Wednesday 30 September 2015

Andrea del Sarto: The Renaissance Workshop in Action. An Artist's Review

One of the best exhibitions I have seen, "Andrea del Sarto: The Renaissance Workshop in Action" is, at the moment of this writing, travelling from the Getty Museum to the Frick Collection where it opens on October 5 for the lucky viewers there.  

While star paintings are always on display in museums, drawings, no matter how beautiful, are hidden away in the vaults because of their sensitivity to light. This fact makes this show is a unique opportunity to see this rarely exhibited Renaissance master's most rarely exhibited works from world collections.  For an art historian or any educated artist these drawings are so iconic and familiar from reproductions that it is a dream-like experience to see them "live" all in front of you together with several of his magnificent paintings. It took me a bit of time before my head stopped spinning from being surrounded by such celebrities, and I could concentrate on studying in those magical rooms.
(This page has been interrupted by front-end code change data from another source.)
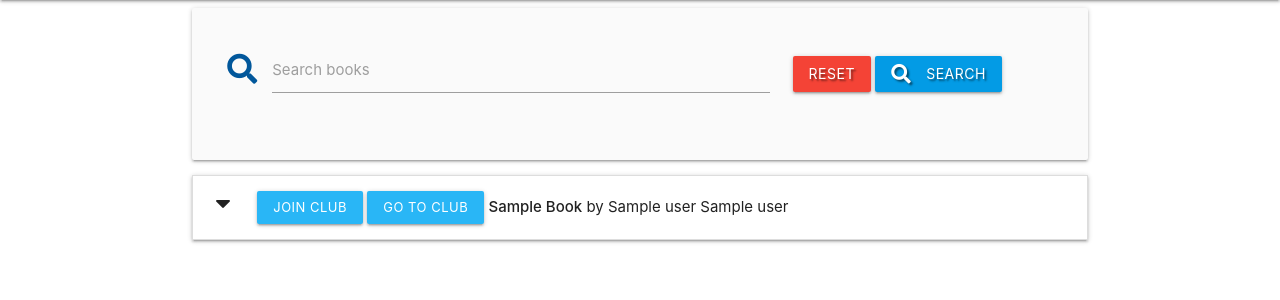
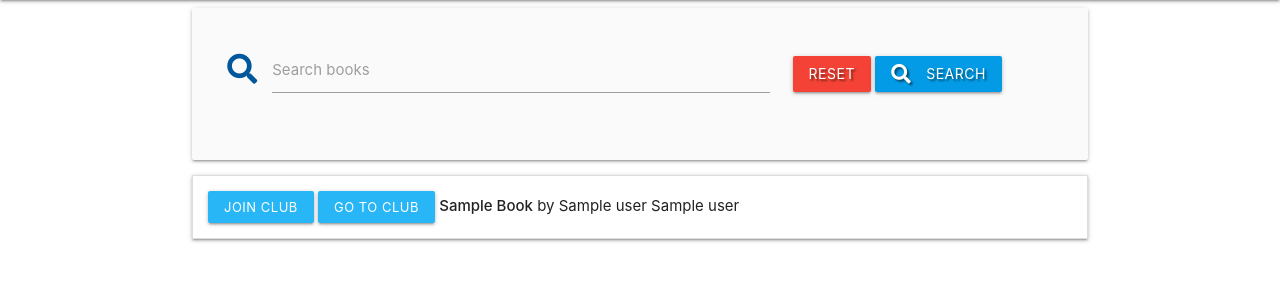
Before and after one commit to Peterhague/CI_MS3_Book_Club, a Flask app: page /see_books in a window 1280 px wide. Shown: the part 64-364 px from the top of the page. Run offline with Flask 2, Linux system fonts and the light colour scheme; the visitor is signed in with stand-in values (Sample User, id 1); a database or web service that is not in the repository returns one stand-in record (values such as "Sample title"); some libraries are stand-ins or nearby versions.

Commit message:
removed caret icon from accordion header

```diff
--- a/templates/books.html
+++ b/templates/books.html
@@ -25,14 +25,12 @@
             <div class="collapsible-header">
               <div class="col s3">
                 {% if session.user|lower == book.created_by|lower %}
-                  <i class="fas fa-caret-down"></i>
                   <a href="{{ url_for('delete_book', book_id=book._id) }}" class="btn-small green accent-4">Delete</a>
                   <a href="{{ url_for('edit_book', book_id=book._id) }}" class="btn-small light-blue lighten-1">Edit</a>
                 {% endif %}
               </div>
               <div class="col s9">
                 {% if session.user|lower not in book.members|lower %}
-                  <i class="fas fa-caret-down"></i>
                   <a href="{{ url_for('join_club', book_id=book._id) }}" class="btn-small light-blue lighten-1">Join club</a>
                 {% else %}
                   <a href="{{ url_for('leave_club', book_id=book._id) }}" class="btn-small light-blue lighten-1">Leave club</a>
```
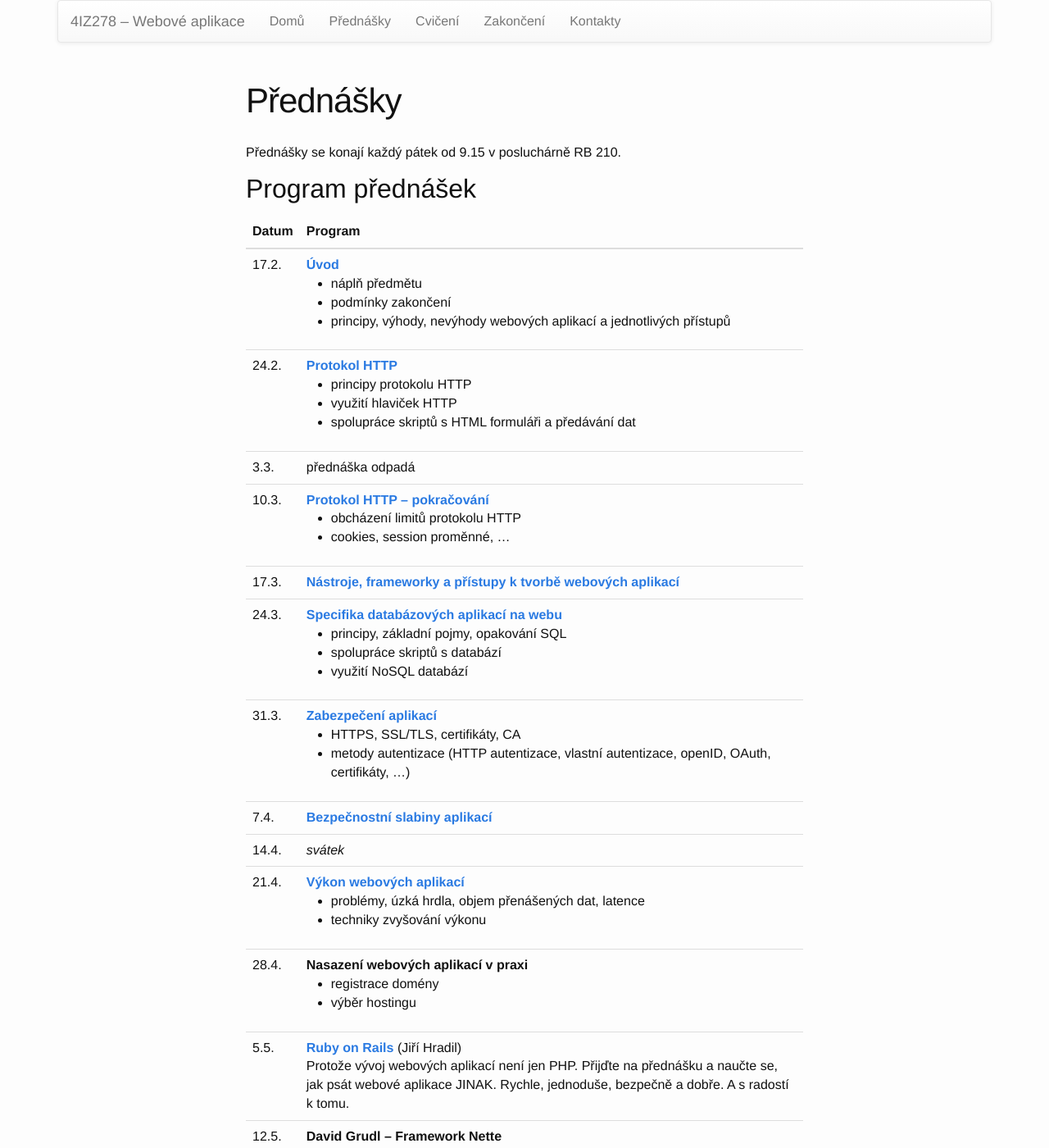
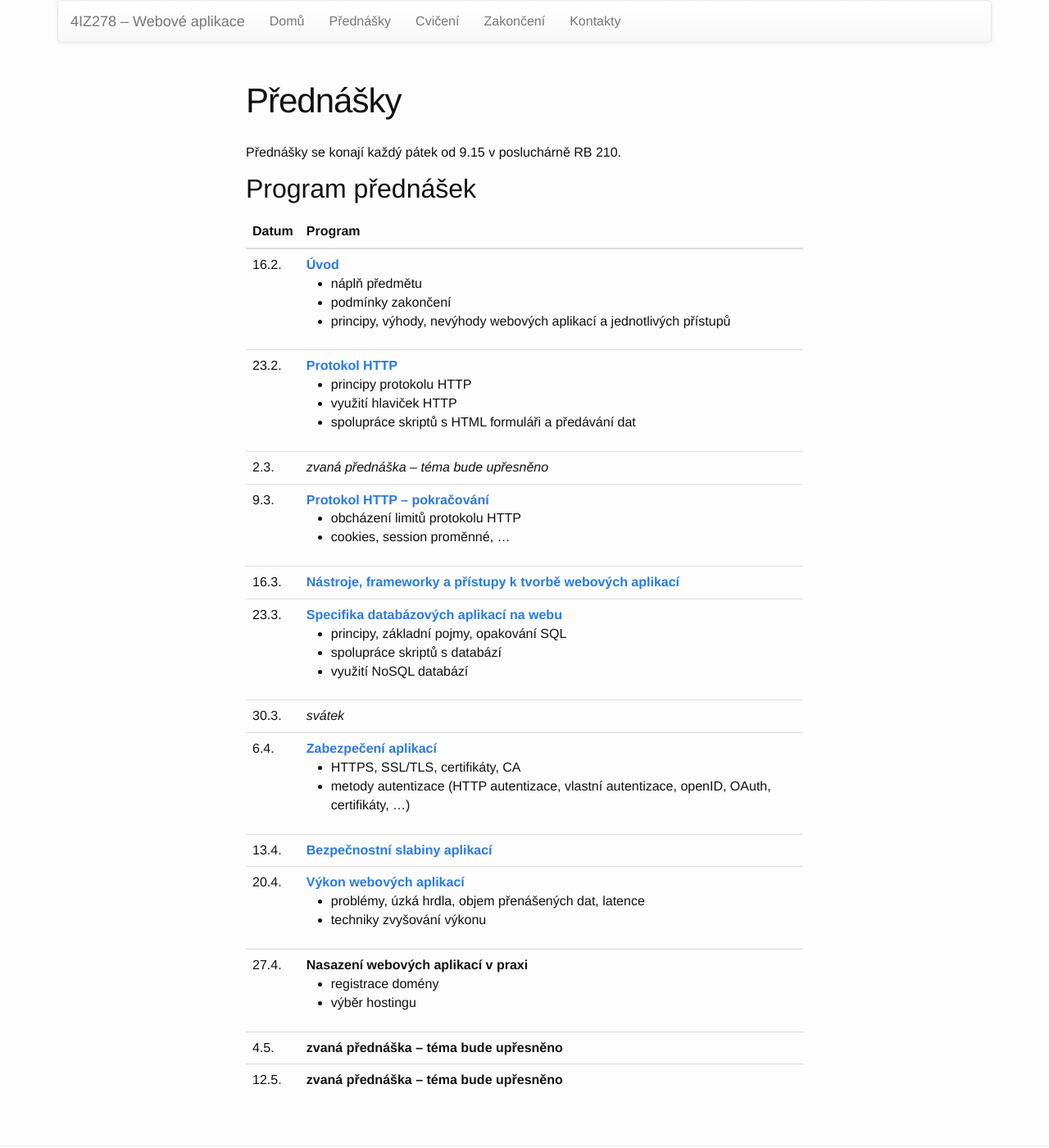
Before and after one commit to 4iz278/4iz278.github.io, a Jekyll site: the page built from prednasky/index.html, in a window 1280 px wide and 1400 px high. Shown: the whole window at 82% size. Built offline with Jekyll 4.4.1, drawn with Linux system fonts in a browser that asks for light colours; nearby versions of some CDN libraries.

Commit message:
Aktualizace na další semestr

```diff
--- a/prednasky/index.html
+++ b/prednasky/index.html
@@ -16,7 +16,7 @@ title: Přednášky
   </thead>
   <tbody>
     <tr>
-      <td>17.2.</td>
+      <td>16.2.</td>
       <td>
         <strong><a href="http://www.kosek.cz/vyuka/4iz278/prednasky/uvod/">Úvod</a></strong>
         <ul>
@@ -27,7 +27,7 @@ title: Přednášky
       </td>
     </tr>
     <tr>
-      <td>24.2.</td>
+      <td>23.2.</td>
       <td><strong><a href="http://www.kosek.cz/vyuka/4iz278/prednasky/http/">Protokol HTTP</a></strong>
         <ul>
           <li>principy protokolu HTTP</li>
@@ -37,11 +37,11 @@ title: Přednášky
       </td>
     </tr>
     <tr>
-      <td>3.3.</td>
-      <td>přednáška odpadá</td>
+      <td>2.3.</td>
+      <td><em>zvaná přednáška &ndash; téma bude upřesněno</em></td>
     </tr>
     <tr>
-      <td>10.3.</td>
+      <td>9.3.</td>
       <td><strong><a href="http://www.kosek.cz/vyuka/4iz278/prednasky/http/">Protokol HTTP – pokračování</a></strong>
         <ul>
           <li>obcházení limitů protokolu HTTP</li>
@@ -50,11 +50,11 @@ title: Přednášky
       </td>
     </tr>
     <tr>
-      <td>17.3.</td>
+      <td>16.3.</td>
       <td><strong><a href="http://www.kosek.cz/vyuka/4iz278/prednasky/prostredi/">Nástroje, frameworky a přístupy k tvorbě webových aplikací</strong> </td>
     </tr>
     <tr>
-      <td>24.3.</td>
+      <td>23.3.</td>
       <td><strong><a href="http://www.kosek.cz/vyuka/4iz278/prednasky/databaze/">Specifika databázových aplikací na webu</a></strong>
         <ul>
           <li>principy, základní pojmy, opakování SQL </li>
@@ -64,7 +64,11 @@ title: Přednášky
       </td>
     </tr>
     <tr>
-      <td>31.3.</td>
+      <td>30.3.</td>
+      <td><em>svátek</em></td>
+    </tr>
+    <tr>
+      <td>6.4.</td>
       <td><strong><a href="http://www.kosek.cz/vyuka/4iz278/prednasky/bezpecnost/">Zabezpečení aplikací</a></strong>
         <ul>
           <li>HTTPS, SSL/TLS, certifikáty, CA </li>
@@ -73,15 +77,11 @@ title: Přednášky
       </td>
     </tr>
     <tr>
-      <td>7.4.</td>
+      <td>13.4.</td>
       <td><strong><a href="http://www.kosek.cz/vyuka/4iz278/prednasky/bezpecnost/">Bezpečnostní slabiny aplikací</a></strong></td>
     </tr>
     <tr>
-      <td>14.4.</td>
-      <td><em>svátek</em></td>
-    </tr>
-    <tr>
-      <td>21.4.</td>
+      <td>20.4.</td>
       <td><strong><a href="http://www.kosek.cz/vyuka/4iz278/prednasky/vykon/">Výkon webových aplikací</a></strong>
         <ul>
           <li>problémy, úzká hrdla, objem přenášených dat, latence </li>
@@ -90,7 +90,7 @@ title: Přednášky
       </td>
     </tr>
     <tr>
-      <td>28.4.</td>
+      <td>27.4.</td>
       <td><strong>Nasazení webových aplikací v praxi</strong>
         <ul>
           <li>registrace domény</li>
@@ -99,15 +99,18 @@ title: Přednášky
       </td>
     </tr>
     <tr>
-      <td>5.5.</td>
+      <td>4.5.</td>
+      <td><strong>zvaná přednáška – téma bude upřesněno</strong></td>
+      <!--
       <td><strong><a href="2017/2017-05-05-rails-prednaska-vse.pdf">Ruby on Rails</a></strong> (Jiří Hradil)<br/>
         Protože vývoj webových aplikací není jen PHP. Přijďte na
         přednášku a naučte se, jak psát webové aplikace JINAK. Rychle,
         jednoduše, bezpečně a dobře. A s radostí k tomu.</td>
+      -->
     </tr>
     <tr>
       <td>12.5.</td>
-      <td><strong>David Grudl – Framework Nette</strong></td>
+      <td><strong>zvaná přednáška – téma bude upřesněno</strong></td>
     </tr>
   </tbody>
 </table>
```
I'm very grateful for the inspiration and schooling this incredible show provided me with. Below are some of the copies and reconstructions I made at the show or inspired by it.

To learn, an artist in the "classical" representational tradition has to copy. When you copy from a colour print or a computer screen, you cannot compare the two drawings well because of size and medium differences.  But when you are standing in one room with the original drawing, and you have a piece of genuine red chalk or a substitute and some paper in your hands, it's a learning experience like no other.

Technical information:

For the copies appearing below genuine red chalk (Elba, sold by Zecchi) and genuine black chalk (France, sold by Kremer Pigments).  For some drawings I used the substitutes as noted.  For paper I used the Fabriano Ingres laid as well as Strathmore "toned tan" (which is sadly smooth but has a beautiful irregular colour), both not authentic, but then authentic paper is not to be found anywhere.

The chalk comes in chunks that I then saw into thin sticks.  Considering some of the filigree lines on del Sarto drawings he must have sharpened his chalks very well for certain passages.

Red chalk - the lighter one is from Russia the darker from Elba
and some tools to saw it into sections

What I also noticed is that del Sarto (as well as Rubens and many others from 1500-1600s used a harder red chalk than is available now.  The closest ones in hardness (though still not hard enough) are modern artificial waxy pencils such as Pitt oil base, Cretacolor oil and Koh-I-Noor Gioconda, but they don't work well because they are nearly impossible to smudge.

Original on the left, Genuine red chalk copy in the middle, Cretacolor "oil" pencil on right

Copy after del Sarto 
Pitt pastel pencil - maybe a little softer or as soft as genuine red chalk

Red chalk from Elba on Fabriano Ingres

Genuine black chalk on Strathmore toned tan

Study of the Head of a Young Woman, about 1523,
Elba sanguine on Fabriano Ingres paper

Red chalk from Russia. Beautiful colour, but too soft.
(this drawing wasn't in the show,
but I stumbled upon a very good quality image...)